__What the task requires__: Please repeat the data exactly, leaving nothing out.

################

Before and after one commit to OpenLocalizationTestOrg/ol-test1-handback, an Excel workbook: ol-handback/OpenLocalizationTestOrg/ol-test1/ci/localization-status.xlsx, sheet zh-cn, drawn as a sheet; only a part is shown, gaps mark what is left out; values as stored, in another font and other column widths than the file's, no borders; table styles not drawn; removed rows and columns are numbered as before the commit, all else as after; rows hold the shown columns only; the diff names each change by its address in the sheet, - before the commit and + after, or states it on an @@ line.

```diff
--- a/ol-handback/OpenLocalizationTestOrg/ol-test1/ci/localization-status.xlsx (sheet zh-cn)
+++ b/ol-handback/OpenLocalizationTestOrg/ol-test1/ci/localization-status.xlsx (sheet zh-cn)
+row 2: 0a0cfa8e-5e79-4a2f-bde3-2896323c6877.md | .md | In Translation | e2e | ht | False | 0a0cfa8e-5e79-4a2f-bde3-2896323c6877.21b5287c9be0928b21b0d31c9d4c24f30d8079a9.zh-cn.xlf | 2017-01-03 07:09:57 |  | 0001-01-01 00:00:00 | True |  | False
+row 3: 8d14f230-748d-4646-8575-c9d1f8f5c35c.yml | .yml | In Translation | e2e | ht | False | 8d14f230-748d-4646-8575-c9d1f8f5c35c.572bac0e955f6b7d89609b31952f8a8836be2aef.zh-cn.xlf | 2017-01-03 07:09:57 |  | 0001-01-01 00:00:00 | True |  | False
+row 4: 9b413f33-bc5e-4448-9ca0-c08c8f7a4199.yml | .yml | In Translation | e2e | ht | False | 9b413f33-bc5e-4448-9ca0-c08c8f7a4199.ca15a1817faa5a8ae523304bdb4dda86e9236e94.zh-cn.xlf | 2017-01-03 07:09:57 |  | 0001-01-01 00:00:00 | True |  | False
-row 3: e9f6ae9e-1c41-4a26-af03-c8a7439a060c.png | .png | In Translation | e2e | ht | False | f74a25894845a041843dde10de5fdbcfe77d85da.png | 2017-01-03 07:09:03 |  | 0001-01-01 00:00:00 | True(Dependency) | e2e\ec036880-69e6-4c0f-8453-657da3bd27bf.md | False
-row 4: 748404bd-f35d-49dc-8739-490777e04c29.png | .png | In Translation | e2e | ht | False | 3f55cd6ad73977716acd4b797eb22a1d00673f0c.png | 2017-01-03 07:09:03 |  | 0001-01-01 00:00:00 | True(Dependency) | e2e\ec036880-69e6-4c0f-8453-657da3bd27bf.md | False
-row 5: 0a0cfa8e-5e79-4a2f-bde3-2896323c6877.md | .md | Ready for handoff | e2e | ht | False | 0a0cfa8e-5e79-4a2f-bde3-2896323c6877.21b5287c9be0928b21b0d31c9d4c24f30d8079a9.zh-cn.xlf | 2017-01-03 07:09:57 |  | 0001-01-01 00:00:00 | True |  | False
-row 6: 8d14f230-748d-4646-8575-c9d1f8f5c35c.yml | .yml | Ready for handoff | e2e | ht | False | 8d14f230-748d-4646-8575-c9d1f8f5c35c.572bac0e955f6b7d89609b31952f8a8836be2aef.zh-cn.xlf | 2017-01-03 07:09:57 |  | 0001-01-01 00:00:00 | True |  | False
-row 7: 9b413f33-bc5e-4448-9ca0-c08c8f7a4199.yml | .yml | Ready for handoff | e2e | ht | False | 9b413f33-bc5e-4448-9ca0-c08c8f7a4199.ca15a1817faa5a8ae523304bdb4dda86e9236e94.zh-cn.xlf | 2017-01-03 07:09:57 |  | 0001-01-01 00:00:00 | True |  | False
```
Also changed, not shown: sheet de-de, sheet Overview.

################

__Written response__:
Before and after one commit to OpenLocalizationTestOrg/ol-test1-handback, an Excel workbook: ol-handback/OpenLocalizationTestOrg/ol-test1/ci/localization-status.xlsx, sheet zh-cn, drawn as a sheet; only a part is shown, gaps mark what is left out; values as stored, in another font and other column widths than the file's, no borders; table styles not drawn; removed rows and columns are numbered as before the commit, all else as after; rows hold the shown columns only; the diff names each change by its address in the sheet, - before the commit and + after, or states it on an @@ line.

```diff
--- a/ol-handback/OpenLocalizationTestOrg/ol-test1/ci/localization-status.xlsx (sheet zh-cn)
+++ b/ol-handback/OpenLocalizationTestOrg/ol-test1/ci/localization-status.xlsx (sheet zh-cn)
+row 2: 0a0cfa8e-5e79-4a2f-bde3-2896323c6877.md | .md | In Translation | e2e | ht | False | 0a0cfa8e-5e79-4a2f-bde3-2896323c6877.21b5287c9be0928b21b0d31c9d4c24f30d8079a9.zh-cn.xlf | 2017-01-03 07:09:57 |  | 0001-01-01 00:00:00 | True |  | False
+row 3: 8d14f230-748d-4646-8575-c9d1f8f5c35c.yml | .yml | In Translation | e2e | ht | False | 8d14f230-748d-4646-8575-c9d1f8f5c35c.572bac0e955f6b7d89609b31952f8a8836be2aef.zh-cn.xlf | 2017-01-03 07:09:57 |  | 0001-01-01 00:00:00 | True |  | False
+row 4: 9b413f33-bc5e-4448-9ca0-c08c8f7a4199.yml | .yml | In Translation | e2e | ht | False | 9b413f33-bc5e-4448-9ca0-c08c8f7a4199.ca15a1817faa5a8ae523304bdb4dda86e9236e94.zh-cn.xlf | 2017-01-03 07:09:57 |  | 0001-01-01 00:00:00 | True |  | False
-row 3: e9f6ae9e-1c41-4a26-af03-c8a7439a060c.png | .png | In Translation | e2e | ht | False | f74a25894845a041843dde10de5fdbcfe77d85da.png | 2017-01-03 07:09:03 |  | 0001-01-01 00:00:00 | True(Dependency) | e2e\ec036880-69e6-4c0f-8453-657da3bd27bf.md | False
-row 4: 748404bd-f35d-49dc-8739-490777e04c29.png | .png | In Translation | e2e | ht | False | 3f55cd6ad73977716acd4b797eb22a1d00673f0c.png | 2017-01-03 07:09:03 |  | 0001-01-01 00:00:00 | True(Dependency) | e2e\ec036880-69e6-4c0f-8453-657da3bd27bf.md | False
-row 5: 0a0cfa8e-5e79-4a2f-bde3-2896323c6877.md | .md | Ready for handoff | e2e | ht | False | 0a0cfa8e-5e79-4a2f-bde3-2896323c6877.21b5287c9be0928b21b0d31c9d4c24f30d8079a9.zh-cn.xlf | 2017-01-03 07:09:57 |  | 0001-01-01 00:00:00 | True |  | False
-row 6: 8d14f230-748d-4646-8575-c9d1f8f5c35c.yml | .yml | Ready for handoff | e2e | ht | False | 8d14f230-748d-4646-8575-c9d1f8f5c35c.572bac0e955f6b7d89609b31952f8a8836be2aef.zh-cn.xlf | 2017-01-03 07:09:57 |  | 0001-01-01 00:00:00 | True |  | False
-row 7: 9b413f33-bc5e-4448-9ca0-c08c8f7a4199.yml | .yml | Ready for handoff | e2e | ht | False | 9b413f33-bc5e-4448-9ca0-c08c8f7a4199.ca15a1817faa5a8ae523304bdb4dda86e9236e94.zh-cn.xlf | 2017-01-03 07:09:57 |  | 0001-01-01 00:00:00 | True |  | False
```
Also changed, not shown: sheet de-de, sheet Overview.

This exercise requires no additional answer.